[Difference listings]
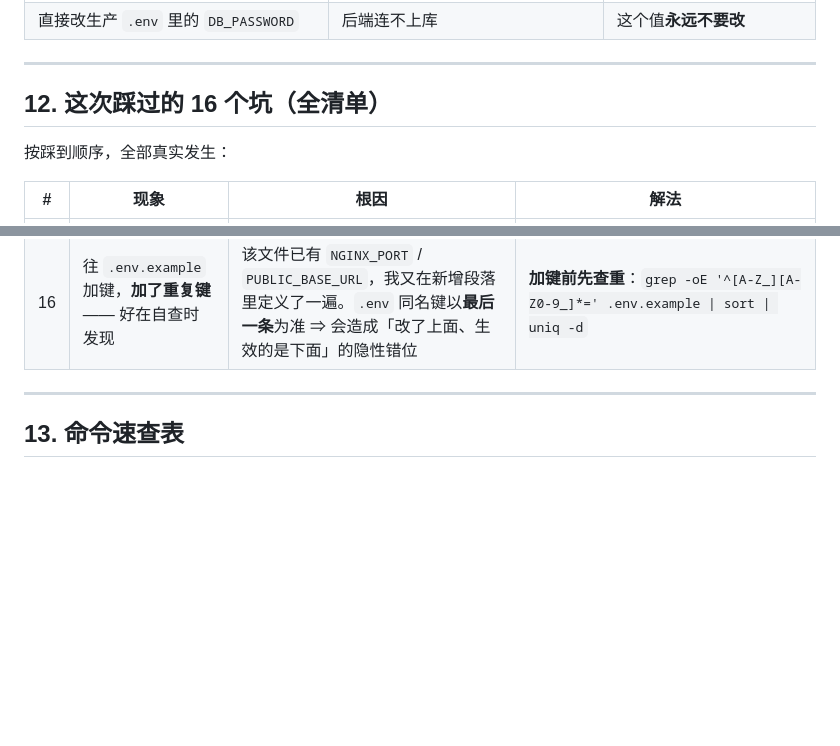
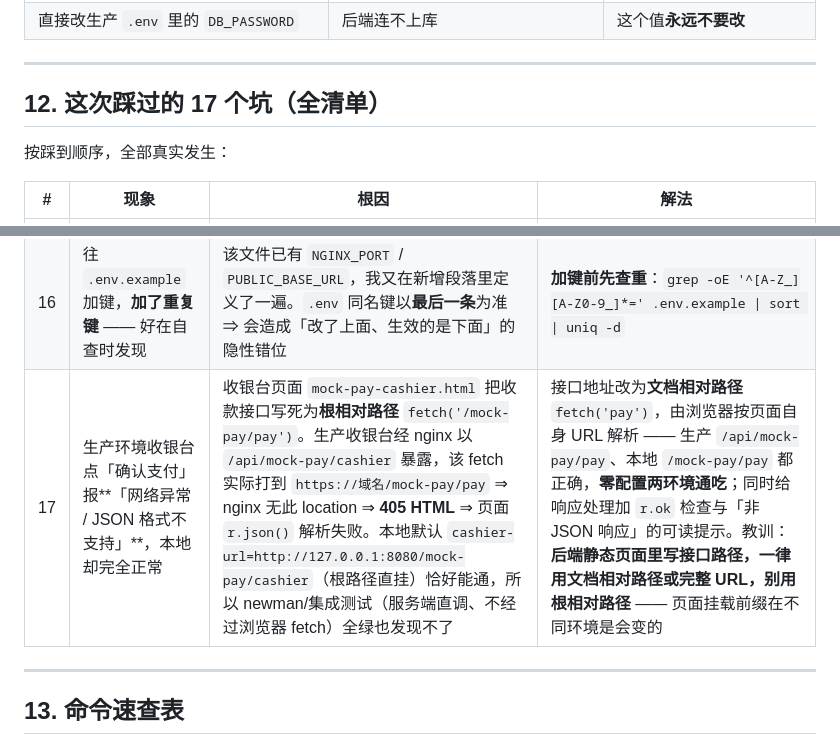
Before and after one commit to we1-230/PeakFlow, a Markdown page: docs/上线部署全流程.md, 2 parts joined by grey strips. Rendered like a GitHub page; blank space fills up the shorter version.

Commit message:
docs(deploy): 坑清单新增第 17 条：收银台根相对路径导致生产支付失败

```diff
--- a/docs/上线部署全流程.md
+++ b/docs/上线部署全流程.md
@@ -1001,7 +1001,7 @@ gunzip -c backups/peakflow_prod-20261017-031059.sql.gz | \
 
 ---
 
-## 12. 这次踩过的 16 个坑（全清单）
+## 12. 这次踩过的 17 个坑（全清单）
 
 按踩到顺序，全部真实发生：
 
@@ -1023,6 +1023,7 @@ gunzip -c backups/peakflow_prod-20261017-031059.sql.gz | \
 | 14 | nginx 报 `unhealthy`、`deploy.sh` 判定「有服务未就绪，部署中断」，**但站点其实完全正常** | 镜像里的 healthcheck 是 `wget http://127.0.0.1/healthz`；启用 HTTPS 后 80 端口一律 **301 跳转**，wget 默认**跟随跳转** ⇒ 容器内要解析域名走公网 hairpin ⇒ 失败 | 在 HTTPS 覆盖层里重定义 healthcheck，接受 `200\|301\|302` —— 健康检查要回答的是「nginx 还活着吗」，不是「业务接口通不通」 |
 | 15 | HSTS 在配置里写了，响应里却**没有**这个头 | 写在 TLS 模板的 **server 级**，而 `peakflow-locations.inc` 里凡是自己设过 `add_header` 的 location（`/assets/`、`= /index.html`）会丢弃 server 级**全部** `add_header` | 把 HSTS 挪进 `snippets/peakflow-security-headers.inc`，与其余 4 个头**同层级**。（在 `http://` 上多带该头无害：RFC 6797 §7.2 规定浏览器只在 HTTPS 上才认） |
 | 16 | 往 `.env.example` 加键，**加了重复键** —— 好在自查时发现 | 该文件已有 `NGINX_PORT` / `PUBLIC_BASE_URL`，我又在新增段落里定义了一遍。`.env` 同名键以**最后一条**为准 ⇒ 会造成「改了上面、生效的是下面」的隐性错位 | **加键前先查重**：`grep -oE '^[A-Z_][A-Z0-9_]*=' .env.example \| sort \| uniq -d` |
+| 17 | 生产环境收银台点「确认支付」报**「网络异常 / JSON 格式不支持」**，本地却完全正常 | 收银台页面 `mock-pay-cashier.html` 把收款接口写死为**根相对路径** `fetch('/mock-pay/pay')`。生产收银台经 nginx 以 `/api/mock-pay/cashier` 暴露，该 fetch 实际打到 `https://域名/mock-pay/pay` ⇒ nginx 无此 location ⇒ **405 HTML** ⇒ 页面 `r.json()` 解析失败。本地默认 `cashier-url=http://127.0.0.1:8080/mock-pay/cashier`（根路径直挂）恰好能通，所以 newman/集成测试（服务端直调、不经过浏览器 fetch）全绿也发现不了 | 接口地址改为**文档相对路径** `fetch('pay')`，由浏览器按页面自身 URL 解析 —— 生产 `/api/mock-pay/pay`、本地 `/mock-pay/pay` 都正确，**零配置两环境通吃**；同时给响应处理加 `r.ok` 检查与「非 JSON 响应」的可读提示。教训：**后端静态页面里写接口路径，一律用文档相对路径或完整 URL，别用根相对路径** —— 页面挂载前缀在不同环境是会变的 |
 
 ---
 
```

> Your instructions:
Repeat each entry exactly as it appears; skip any picture.

> Written response:
Before and after one commit to we1-230/PeakFlow, a Markdown page: docs/上线部署全流程.md, 2 parts joined by grey strips. Rendered like a GitHub page; blank space fills up the shorter version.

Commit message:
docs(deploy): 坑清单新增第 17 条：收银台根相对路径导致生产支付失败

```diff
--- a/docs/上线部署全流程.md
+++ b/docs/上线部署全流程.md
@@ -1001,7 +1001,7 @@ gunzip -c backups/peakflow_prod-20261017-031059.sql.gz | \
 
 ---
 
-## 12. 这次踩过的 16 个坑（全清单）
+## 12. 这次踩过的 17 个坑（全清单）
 
 按踩到顺序，全部真实发生：
 
@@ -1023,6 +1023,7 @@ gunzip -c backups/peakflow_prod-20261017-031059.sql.gz | \
 | 14 | nginx 报 `unhealthy`、`deploy.sh` 判定「有服务未就绪，部署中断」，**但站点其实完全正常** | 镜像里的 healthcheck 是 `wget http://127.0.0.1/healthz`；启用 HTTPS 后 80 端口一律 **301 跳转**，wget 默认**跟随跳转** ⇒ 容器内要解析域名走公网 hairpin ⇒ 失败 | 在 HTTPS 覆盖层里重定义 healthcheck，接受 `200\|301\|302` —— 健康检查要回答的是「nginx 还活着吗」，不是「业务接口通不通」 |
 | 15 | HSTS 在配置里写了，响应里却**没有**这个头 | 写在 TLS 模板的 **server 级**，而 `peakflow-locations.inc` 里凡是自己设过 `add_header` 的 location（`/assets/`、`= /index.html`）会丢弃 server 级**全部** `add_header` | 把 HSTS 挪进 `snippets/peakflow-security-headers.inc`，与其余 4 个头**同层级**。（在 `http://` 上多带该头无害：RFC 6797 §7.2 规定浏览器只在 HTTPS 上才认） |
 | 16 | 往 `.env.example` 加键，**加了重复键** —— 好在自查时发现 | 该文件已有 `NGINX_PORT` / `PUBLIC_BASE_URL`，我又在新增段落里定义了一遍。`.env` 同名键以**最后一条**为准 ⇒ 会造成「改了上面、生效的是下面」的隐性错位 | **加键前先查重**：`grep -oE '^[A-Z_][A-Z0-9_]*=' .env.example \| sort \| uniq -d` |
+| 17 | 生产环境收银台点「确认支付」报**「网络异常 / JSON 格式不支持」**，本地却完全正常 | 收银台页面 `mock-pay-cashier.html` 把收款接口写死为**根相对路径** `fetch('/mock-pay/pay')`。生产收银台经 nginx 以 `/api/mock-pay/cashier` 暴露，该 fetch 实际打到 `https://域名/mock-pay/pay` ⇒ nginx 无此 location ⇒ **405 HTML** ⇒ 页面 `r.json()` 解析失败。本地默认 `cashier-url=http://127.0.0.1:8080/mock-pay/cashier`（根路径直挂）恰好能通，所以 newman/集成测试（服务端直调、不经过浏览器 fetch）全绿也发现不了 | 接口地址改为**文档相对路径** `fetch('pay')`，由浏览器按页面自身 URL 解析 —— 生产 `/api/mock-pay/pay`、本地 `/mock-pay/pay` 都正确，**零配置两环境通吃**；同时给响应处理加 `r.ok` 检查与「非 JSON 响应」的可读提示。教训：**后端静态页面里写接口路径，一律用文档相对路径或完整 URL，别用根相对路径** —— 页面挂载前缀在不同环境是会变的 |
 
 ---
 
```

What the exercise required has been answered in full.